## Task brief:
Your job is to return every line of the listing holding the string "setModel".

## The records:
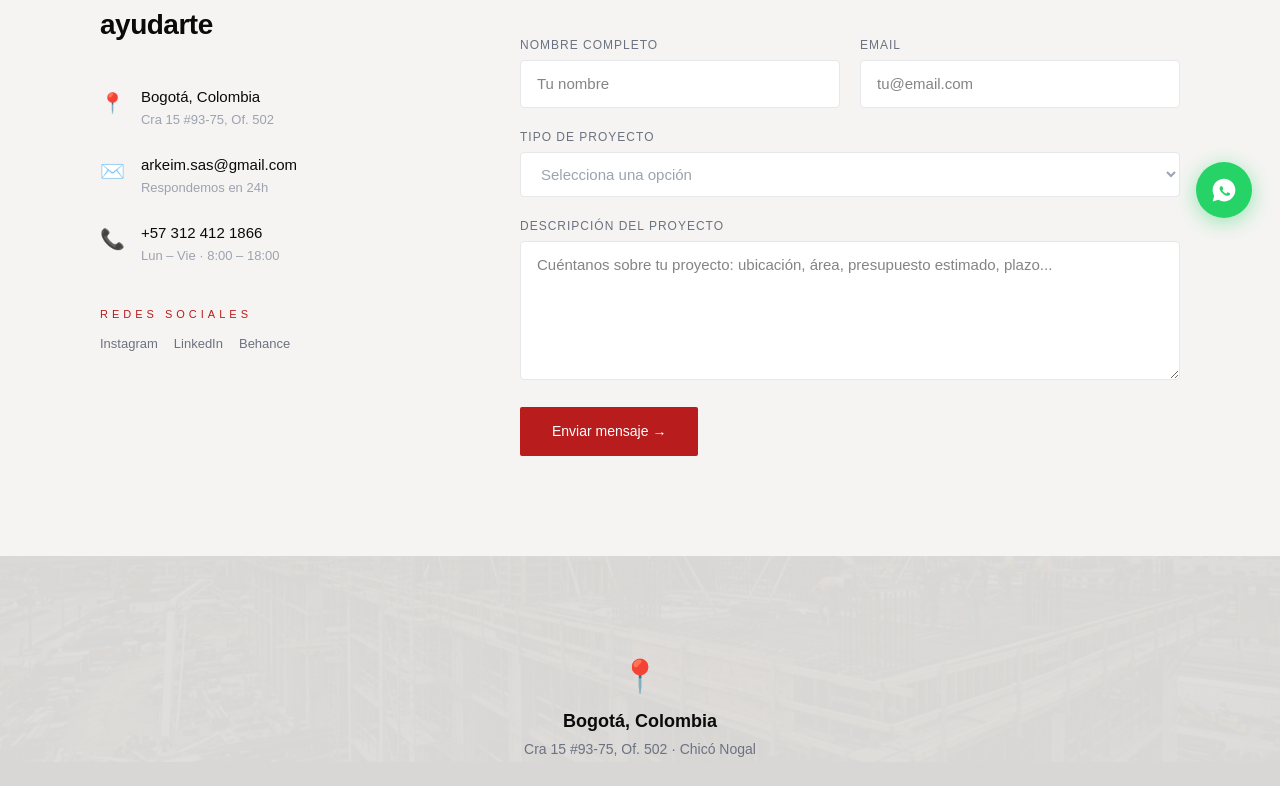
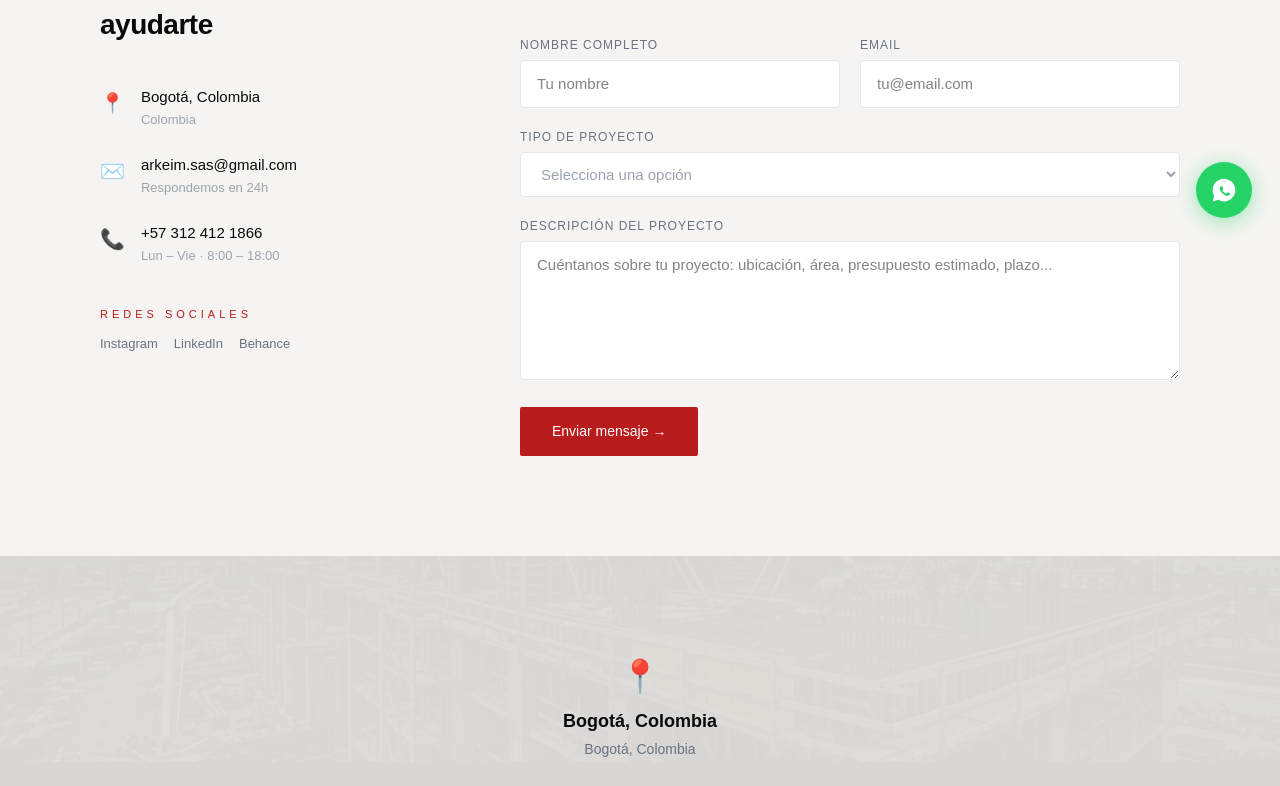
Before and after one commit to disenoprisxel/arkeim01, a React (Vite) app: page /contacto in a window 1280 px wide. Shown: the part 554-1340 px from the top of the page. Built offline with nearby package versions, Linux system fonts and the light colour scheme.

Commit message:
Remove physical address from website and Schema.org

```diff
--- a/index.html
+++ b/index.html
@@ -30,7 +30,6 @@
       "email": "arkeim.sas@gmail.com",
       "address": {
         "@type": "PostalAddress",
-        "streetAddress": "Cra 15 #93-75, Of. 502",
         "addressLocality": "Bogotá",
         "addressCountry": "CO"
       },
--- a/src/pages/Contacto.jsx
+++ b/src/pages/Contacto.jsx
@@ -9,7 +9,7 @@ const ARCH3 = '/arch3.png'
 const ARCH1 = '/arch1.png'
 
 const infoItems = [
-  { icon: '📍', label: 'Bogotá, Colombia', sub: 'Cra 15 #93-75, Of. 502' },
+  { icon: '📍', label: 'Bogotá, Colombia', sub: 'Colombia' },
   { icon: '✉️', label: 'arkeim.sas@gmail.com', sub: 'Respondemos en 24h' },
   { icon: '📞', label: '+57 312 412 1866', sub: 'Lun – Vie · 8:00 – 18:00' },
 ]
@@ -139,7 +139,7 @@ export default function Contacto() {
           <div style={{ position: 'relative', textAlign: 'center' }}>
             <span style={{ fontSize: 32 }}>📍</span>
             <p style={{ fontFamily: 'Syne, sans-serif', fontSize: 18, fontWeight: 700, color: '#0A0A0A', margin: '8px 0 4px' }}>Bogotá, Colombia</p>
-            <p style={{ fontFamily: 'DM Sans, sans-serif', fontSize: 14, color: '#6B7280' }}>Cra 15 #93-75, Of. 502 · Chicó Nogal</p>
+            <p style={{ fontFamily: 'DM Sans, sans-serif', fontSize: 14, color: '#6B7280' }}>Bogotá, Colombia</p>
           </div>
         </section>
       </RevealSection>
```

...

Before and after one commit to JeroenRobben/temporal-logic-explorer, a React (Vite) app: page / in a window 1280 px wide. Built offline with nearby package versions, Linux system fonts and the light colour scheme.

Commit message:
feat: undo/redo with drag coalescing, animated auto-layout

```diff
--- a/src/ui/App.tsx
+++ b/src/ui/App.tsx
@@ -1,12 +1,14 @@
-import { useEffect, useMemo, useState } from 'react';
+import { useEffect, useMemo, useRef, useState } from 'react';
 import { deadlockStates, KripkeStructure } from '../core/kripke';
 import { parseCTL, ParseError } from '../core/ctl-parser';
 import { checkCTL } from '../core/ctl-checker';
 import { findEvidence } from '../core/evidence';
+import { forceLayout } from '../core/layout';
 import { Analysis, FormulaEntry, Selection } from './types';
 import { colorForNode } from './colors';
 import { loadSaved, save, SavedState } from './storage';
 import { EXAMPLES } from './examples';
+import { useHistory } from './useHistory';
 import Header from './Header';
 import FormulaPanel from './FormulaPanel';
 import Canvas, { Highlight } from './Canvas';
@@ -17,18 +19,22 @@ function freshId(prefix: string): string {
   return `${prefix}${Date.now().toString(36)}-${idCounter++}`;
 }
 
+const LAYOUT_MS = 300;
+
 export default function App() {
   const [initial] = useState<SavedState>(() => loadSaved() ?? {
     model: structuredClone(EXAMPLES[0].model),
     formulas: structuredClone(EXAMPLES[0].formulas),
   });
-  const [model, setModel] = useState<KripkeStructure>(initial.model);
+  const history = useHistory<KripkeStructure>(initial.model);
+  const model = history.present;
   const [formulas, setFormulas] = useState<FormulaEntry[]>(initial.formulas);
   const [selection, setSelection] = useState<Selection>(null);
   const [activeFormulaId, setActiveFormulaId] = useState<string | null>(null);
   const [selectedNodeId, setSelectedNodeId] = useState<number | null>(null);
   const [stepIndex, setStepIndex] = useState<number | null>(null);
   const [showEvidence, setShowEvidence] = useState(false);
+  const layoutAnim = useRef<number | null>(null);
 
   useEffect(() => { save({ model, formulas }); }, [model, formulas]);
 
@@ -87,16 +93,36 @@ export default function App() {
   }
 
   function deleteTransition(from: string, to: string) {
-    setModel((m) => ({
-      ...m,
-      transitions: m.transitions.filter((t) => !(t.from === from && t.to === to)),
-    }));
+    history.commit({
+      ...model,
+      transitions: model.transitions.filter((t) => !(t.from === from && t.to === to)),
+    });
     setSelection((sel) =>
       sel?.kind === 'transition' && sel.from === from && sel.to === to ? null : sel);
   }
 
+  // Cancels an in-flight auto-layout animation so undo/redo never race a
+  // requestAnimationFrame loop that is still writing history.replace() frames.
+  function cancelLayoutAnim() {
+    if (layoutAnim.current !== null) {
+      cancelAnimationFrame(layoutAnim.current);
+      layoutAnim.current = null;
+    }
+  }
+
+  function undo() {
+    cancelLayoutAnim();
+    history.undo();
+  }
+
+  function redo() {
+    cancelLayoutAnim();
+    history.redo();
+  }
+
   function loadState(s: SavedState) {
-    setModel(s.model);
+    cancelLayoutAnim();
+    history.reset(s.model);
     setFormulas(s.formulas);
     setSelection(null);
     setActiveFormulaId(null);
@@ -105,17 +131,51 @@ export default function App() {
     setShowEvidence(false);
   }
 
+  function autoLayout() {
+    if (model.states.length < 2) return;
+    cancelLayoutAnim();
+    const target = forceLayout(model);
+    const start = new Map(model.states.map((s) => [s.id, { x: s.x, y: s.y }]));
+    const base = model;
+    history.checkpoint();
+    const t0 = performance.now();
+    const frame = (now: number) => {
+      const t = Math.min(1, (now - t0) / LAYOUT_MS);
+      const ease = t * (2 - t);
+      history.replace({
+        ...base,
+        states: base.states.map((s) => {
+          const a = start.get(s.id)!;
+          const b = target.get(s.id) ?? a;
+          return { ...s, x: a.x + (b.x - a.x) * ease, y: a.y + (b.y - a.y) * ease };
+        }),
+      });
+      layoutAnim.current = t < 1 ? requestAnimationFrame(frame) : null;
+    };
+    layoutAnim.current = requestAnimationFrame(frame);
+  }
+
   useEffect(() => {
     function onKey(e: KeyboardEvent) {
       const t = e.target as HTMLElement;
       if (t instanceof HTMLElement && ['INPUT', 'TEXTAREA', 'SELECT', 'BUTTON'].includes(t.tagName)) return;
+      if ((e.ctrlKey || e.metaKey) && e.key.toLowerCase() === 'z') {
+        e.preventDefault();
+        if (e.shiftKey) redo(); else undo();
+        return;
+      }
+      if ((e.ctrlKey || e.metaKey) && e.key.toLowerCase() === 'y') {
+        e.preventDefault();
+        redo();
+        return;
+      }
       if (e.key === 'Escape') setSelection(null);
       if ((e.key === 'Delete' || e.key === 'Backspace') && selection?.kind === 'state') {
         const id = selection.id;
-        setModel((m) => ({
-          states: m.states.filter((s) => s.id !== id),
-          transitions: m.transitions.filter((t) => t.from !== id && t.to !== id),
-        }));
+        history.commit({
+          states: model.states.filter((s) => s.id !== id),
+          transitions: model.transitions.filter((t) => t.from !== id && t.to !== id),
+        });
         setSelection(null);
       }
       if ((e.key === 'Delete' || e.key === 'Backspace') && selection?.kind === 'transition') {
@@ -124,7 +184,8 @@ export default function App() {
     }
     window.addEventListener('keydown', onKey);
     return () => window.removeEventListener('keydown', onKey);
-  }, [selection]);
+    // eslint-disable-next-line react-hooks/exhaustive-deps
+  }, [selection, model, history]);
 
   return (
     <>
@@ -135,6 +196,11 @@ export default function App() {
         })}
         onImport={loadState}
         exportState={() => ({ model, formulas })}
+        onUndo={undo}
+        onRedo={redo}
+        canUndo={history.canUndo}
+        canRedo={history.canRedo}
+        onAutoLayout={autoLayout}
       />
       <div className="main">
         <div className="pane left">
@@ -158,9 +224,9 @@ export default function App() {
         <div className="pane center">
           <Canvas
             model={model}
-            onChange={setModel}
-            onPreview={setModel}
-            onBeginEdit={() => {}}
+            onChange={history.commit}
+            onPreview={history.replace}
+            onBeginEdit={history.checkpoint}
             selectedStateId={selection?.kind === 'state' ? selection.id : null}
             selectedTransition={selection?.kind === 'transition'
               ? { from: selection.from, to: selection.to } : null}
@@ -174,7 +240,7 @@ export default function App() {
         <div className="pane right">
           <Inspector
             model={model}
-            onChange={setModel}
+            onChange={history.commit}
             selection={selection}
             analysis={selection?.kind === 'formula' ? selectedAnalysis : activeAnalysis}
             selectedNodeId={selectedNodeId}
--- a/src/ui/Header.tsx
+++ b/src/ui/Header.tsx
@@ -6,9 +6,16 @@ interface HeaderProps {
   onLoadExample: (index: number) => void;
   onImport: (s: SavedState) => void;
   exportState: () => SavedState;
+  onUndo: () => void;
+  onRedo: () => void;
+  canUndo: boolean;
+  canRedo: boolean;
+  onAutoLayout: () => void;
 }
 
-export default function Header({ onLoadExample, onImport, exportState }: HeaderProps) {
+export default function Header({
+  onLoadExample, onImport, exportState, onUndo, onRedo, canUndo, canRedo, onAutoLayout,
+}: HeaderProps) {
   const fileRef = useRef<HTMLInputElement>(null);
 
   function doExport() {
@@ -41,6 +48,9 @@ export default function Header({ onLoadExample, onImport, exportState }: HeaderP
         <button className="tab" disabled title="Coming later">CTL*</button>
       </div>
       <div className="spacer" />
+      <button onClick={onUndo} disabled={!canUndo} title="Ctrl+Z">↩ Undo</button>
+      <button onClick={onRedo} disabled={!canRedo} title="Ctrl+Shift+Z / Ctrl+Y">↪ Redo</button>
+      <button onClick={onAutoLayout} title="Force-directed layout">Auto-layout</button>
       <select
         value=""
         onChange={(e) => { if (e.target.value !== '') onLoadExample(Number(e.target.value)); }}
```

## Solution to this task:
-  const [model, setModel] = useState<KripkeStructure>(initial.model);
-    setModel((m) => ({
-    setModel(s.model);
-        setModel((m) => ({
-            onChange={setModel}
-            onPreview={setModel}
-            onChange={setModel}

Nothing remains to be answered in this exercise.